So far, the show is off to a good start, and has garnered rave reviews from new viewers and the original podcast fans alike. But Kanagawa has another highly anticipated project premiering in just two days on Nov. 1—“See,” starring Jason Momoa, is also heavy on thrills (just of a different variety). The epic drama from Apple TV+ takes place in a far-off future in which all of humanity is blind, and Kanagawa plays Lord Unoa, an advisor to the despotic Queen Kane (Sylvia Hoeks). Though it might sound difficult to portray a blind character negotiating a post-apocalyptic dystopia, Kanagawa and his fellow castmates had plenty of guidance along the way. “We had technical advisors and movement coaches, we had blind advisors who trained us about the culture and the way that blind people navigate the world,” Kanagawa says. “And so we had quite a bit of rehearsal and training with them, to work on using sound to echo-locate, using all of your other senses to feel the space. It was really a fascinating process.”

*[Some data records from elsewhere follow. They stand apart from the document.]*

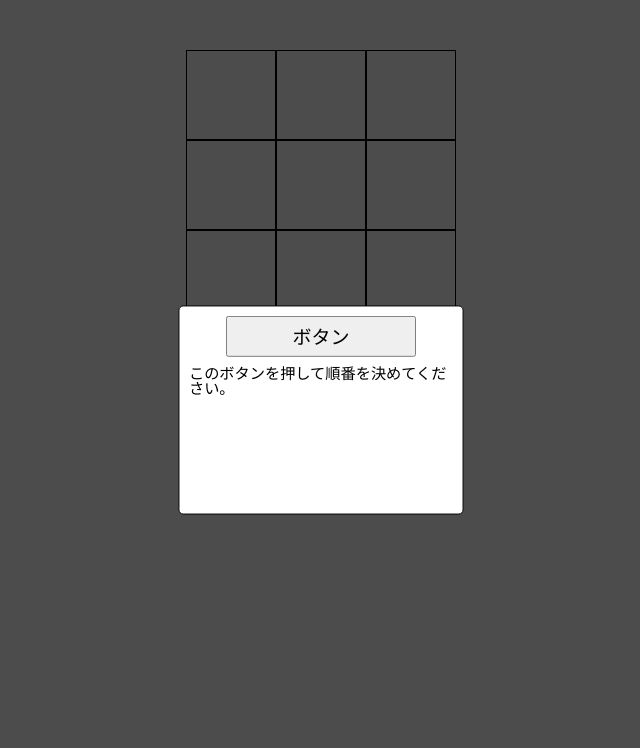
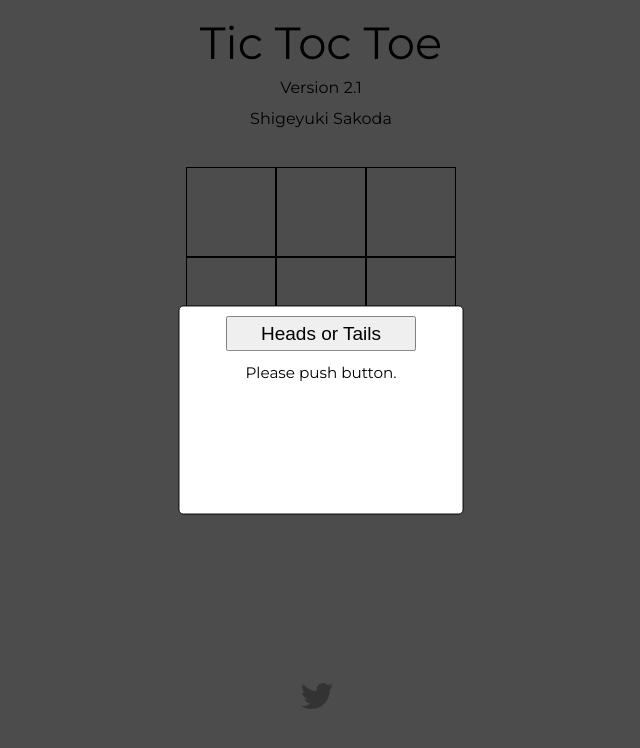
Before and after one commit to shigeyukisakodasisyphus/ticTacToe, a plain HTML site: page index.html in a window 1280 px wide. Shown: the whole page, without its empty margins (319-959 px from the left). Drawn offline with nearby package versions, Linux system fonts and the light colour scheme.

Commit message:
Version2.1 バグ修正&スタイリング

```diff
--- a/index.html
+++ b/index.html
@@ -7,14 +7,25 @@
   <title>Document</title>
   <link rel="stylesheet" href="https://cdnjs.cloudflare.com/ajax/libs/meyer-reset/2.0/reset.min.css">
   <link rel="stylesheet" href="style.css">
+  <link rel="preconnect" href="https://fonts.gstatic.com">
+  <link href="https://fonts.googleapis.com/css2?family=Montserrat&display=swap" rel="stylesheet">
+  <link rel="stylesheet" href="https://use.fontawesome.com/releases/v5.6.1/css/all.css">
   <script src="script.js" defer></script>
 </head>
 <body>
+  <main>
+
+    <div class="titleWrapper">
+      <h1 class="title">Tic Toc Toe</h1>
+      <div class="ver">Version 2.1</div>
+      <div class="developer">Shigeyuki Sakoda</div>
+    </div>
+
   <!-- opening modal -->
 
   <div class="startingContainer" id="startingContainer">
-    <button class="orderButton" id="orderButton">ボタン</button>
-    <div class="buttonLabel">このボタンを押して順番を決めてください。</div>
+    <button class="orderButton" id="orderButton">Heads or Tails</button>
+    <div class="buttonLabel">Please push button.</div>
     <div id="starting" class="starting"></div>
     <button class="gameStart" id="gameStart">GAME START</button>
   </div>
@@ -33,24 +44,31 @@
     <data value='9' class="box9 box" id='box9'></data>
   </div>
   <div class="nextButton" id="nextButton">
-    <button class="home" id="home">Next Please</button>
-    <button class="away" id="away">Next Please</button>
+    <button class="home" id="home">Next You</button>
+    <button class="away" id="away">Please Push</button>
   </div>
   <div class="modal" id="winnerModal">
     <p>YOU ARE WINNER!</p>
     <a href="https://shigeyukisakoda.com/ticTacToe/index.html" class="modalClose" id="winnerModalClose">TRY AGAIN</a>
+    <!-- <a href="/" class="modalClose" id="winnerModalClose">PLAY AGAIN</a> -->
   </div>
   <div class="modal" id="loserModal">
     <p class="loser">YOU ARE LOSER!</p>
     <a href="https://shigeyukisakoda.com/ticTacToe/index.html" class="modalClose" id="loserModalClose">TRY AGAIN</a>
+    <!-- <a href="/" class="modalClose" id="loserModalClose">PLAY AGAIN</a> -->
   </div>
   <div class="modal" id="drawModal">
     <p class="loser">DRAW!</p>
     <a href="https://shigeyukisakoda.com/ticTacToe/index.html" class="modalClose" id="drawModalClose">TRY AGAIN</a>
+    <!-- <a href="/" class="modalClose" id="drawModalClose">PLAY AGAIN</a> -->
   </div>
 
   <div class="mask" id="mask"></div>
 
+  <a class="tweet" href="https://twitter.com/shigeyu_ki">
+    <i class="fab fa-twitter fa-2x"></i>
+  </a>
+</main>
 
 </body>
 </html>
--- a/script.js
+++ b/script.js
@@ -105,7 +105,7 @@ const starting = Math.floor(Math.random() * 10) + 1;
 let order = starting % 2 ;
 console.log(order);
 document.getElementById('orderButton').addEventListener('click', ()=> {
-  document.getElementById('starting').innerText = (order === 0) ? '先攻は貴方': '先攻は私';
+  document.getElementById('starting').innerText = (order === 0) ? 'Heads is You': 'You are tails';
   document.getElementById('starting').classList.add('active');
   document.getElementById('gameStart').classList.add('active');
 }, {once: true});
@@ -122,7 +122,7 @@ document.getElementById('gameStart').addEventListener('click', ()=> {
       gameArray.push(parseInt(box5.value))
       gameIndex += 1;
     }
-});
+},{once: true});
 const homeButton = document.getElementById('home');
 const awayButton = document.getElementById('away');
 awayButton.classList.add('hide');
@@ -146,17 +146,17 @@ const box = (boxNumber) => {
     judge(homeArray, 0);
     // gameIndex += 1;judge()に記述
     order += 1;
-    // console.log(homeArray);
-    // console.log(awayArray);
-    // console.log(gameArray);
-    // console.log(gameIndex);
-    // console.log(order);
+    console.log(homeArray);
+    console.log(awayArray);
+    console.log(gameArray);
+    console.log(gameIndex);
+    console.log(order);
 
     if (gameIndex === 9) {
       drawModal();
     }
   }
-  },{once: true});
+  });
 
 };
 // awayButtonを押すと動くaway側関数
@@ -168,11 +168,11 @@ awayButton.addEventListener('click', () => {
   // gameIndex += 1;judge()に記述
   order += 1;
 
-  // console.log(homeArray);
-  // console.log(awayArray);
-  // console.log(gameArray);
-  // console.log(gameIndex);
-  // console.log(order);
+  console.log(homeArray);
+  console.log(awayArray);
+  console.log(gameArray);
+  console.log(gameIndex);
+  console.log(order);
 
   awayButton.classList.add('hide');
   homeButton.classList.remove('hide');
@@ -204,14 +204,14 @@ const box = (boxNumber) => {
     // gameIndex += 1;judge()に記述
     order += 1;
 
-    // console.log(homeArray);
-    // console.log(awayArray);
-    // console.log(gameArray);
-    // console.log(gameIndex);
-    // console.log(order);
+    console.log(homeArray);
+    console.log(awayArray);
+    console.log(gameArray);
+    console.log(gameIndex);
+    console.log(order);
 
     }
-  },{once: true});
+  });
 
 };
 // awayButtonを押すと動くaway側関数
@@ -225,11 +225,11 @@ awayButton.addEventListener('click', () => {
 
   order += 1;
 
-  // console.log(homeArray);
-  // console.log(awayArray);
-  // console.log(gameArray);
-  // console.log(gameIndex);
-  // console.log(order);
+  console.log(homeArray);
+  console.log(awayArray);
+  console.log(gameArray);
+  console.log(gameIndex);
+  console.log(order);
 
   awayButton.classList.add('hide');
   homeButton.classList.remove('hide');
--- a/style.scss
+++ b/style.scss
@@ -8,6 +8,10 @@ a {
 }
 body {
   font-family: 'Helvetica','Arial','Hiragino Kaku Gothic ProN','ヒラギノ角ゴ ProN W3','メイリオ', Meiryo,'ＭＳ Ｐゴシック','MS PGothic''ヒラギノ丸ゴ ProN','Hiragino Maru Gothic ProN',sans-serif;
+}
+main {
+  font-family: 'Montserrat', sans-serif;
+  position: relative;
 }
 
 // ********** opening **********
@@ -39,10 +43,14 @@ body {
   .orderButton {
     @include button();
   }
+  .buttonLabel {
+    text-align: center;
+    margin-top: 15px;
+  }
   .starting {
     text-align: center;
-    font-size: 50px;
-    margin-top: 10px;
+    font-size: 43px;
+    margin-top: 20px;
     opacity: 0;
     visibility: hidden;
     transition: 1.5s;
@@ -66,6 +74,7 @@ body {
 .startingContainer.negative {
   opacity: 0;
   visibility: hidden;
+  top: 80%;
 }
 .startingMask {
   position: fixed;
@@ -83,12 +92,28 @@ body {
   opacity: 0;
   visibility: hidden;
 }
+
+// ********** title **********
+
+.titleWrapper {
+  width: 65%;
+  margin: 0 auto;
+  margin-top: 20px;
+  text-align: center;
+  .title {
+    font-size: 45px;
+  }
+  .ver,
+  .developer {
+    margin-top: 15px;
+  }
+}
 // ********** box **********
 .container {
   display: flex;
   flex-wrap: wrap;
   width: 270px;
-  margin: 50px auto 0;
+  margin: 40px auto 0;
 }
 .box {
   width: 90px;
@@ -109,7 +134,12 @@ body {
   margin-top: 10px;
   display: flex;
   justify-content: center;
+  .away,
   .home {
+    width: 130px;
+    font-size: 20px;
+  }
+  .away {
     color: red;
   }
   .home.hide {
@@ -120,6 +150,7 @@ body {
   }
 }
 
+// ********** judge modal **********
 
 .modalOpen,
 .modalClose {
@@ -138,18 +169,18 @@ body {
 }
 .modal {
   position: fixed;
-  top: 50%;
+  top: -15%;
   left: 50%;
   transform: translate(-50%, -50%) scale(.95);
-  background-color: #fff;
+  background-color: rgb(255, 255, 255);
   padding: 20px;
   border-radius: 5px;
   min-width: 500px;
-  z-index: 2;
+  z-index: 3;
   // display: none;ではフワッと表示させれない。アニメーションが効かない。
   opacity: 0;
   visibility: hidden;//透明にしてるだけでは「存在」しているので「存在」も消す。
-  transition: .3s;
+  transition: 1s;
   // 中のコンテンツが増え、画面の高さがあまりない場合にスクロールさせる。
   max-height: 80vh;
   overflow: auto;
@@ -161,6 +192,7 @@ body {
   }
 }
 .modal.active {
+  top: 85%;
   transform: translate(-50%, -50%) scale(1);
   opacity: 1;
   visibility: visible;
@@ -192,3 +224,18 @@ body {
   opacity: .7;
   visibility: visible;
 }
+
+// ********** sns **********
+
+.tweet {
+  position: fixed;
+  left: 50%;
+  bottom: 10%;
+  transform: translateX(-50%);
+  width: 40px;
+  height: 40px;
+  z-index: 2;
+  &:hover {
+    cursor: pointer;
+  }
+}
```
Also changed, not shown: style.css, 1 other file.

Kanagawa stresses that learning is always a major part of an acting career, or any creative career for that matter. Beyond instructors like the ones who helped train him for “See,” he says, the beauty of film is its ability to preserve lessons even from long gone screen legends. “It’s an industry where people you’ve never met, or people who died decades ago, you can see their work on screen and learn from that,” Kanagawa says. “Or you can read what they had to say about the process and the craft. So much of creating, it seems to me as an artist, is learning from those who came before.”
He pauses to check his email to see if the talking points have come through yet, but when he finds that the file still hasn’t arrived, he just shrugs. “I do have some interesting things coming up, but I don’t know that I can tell you about them,” he says. With an impish smile, he adds, “I don’t think I’ve said anything I’m not supposed to.”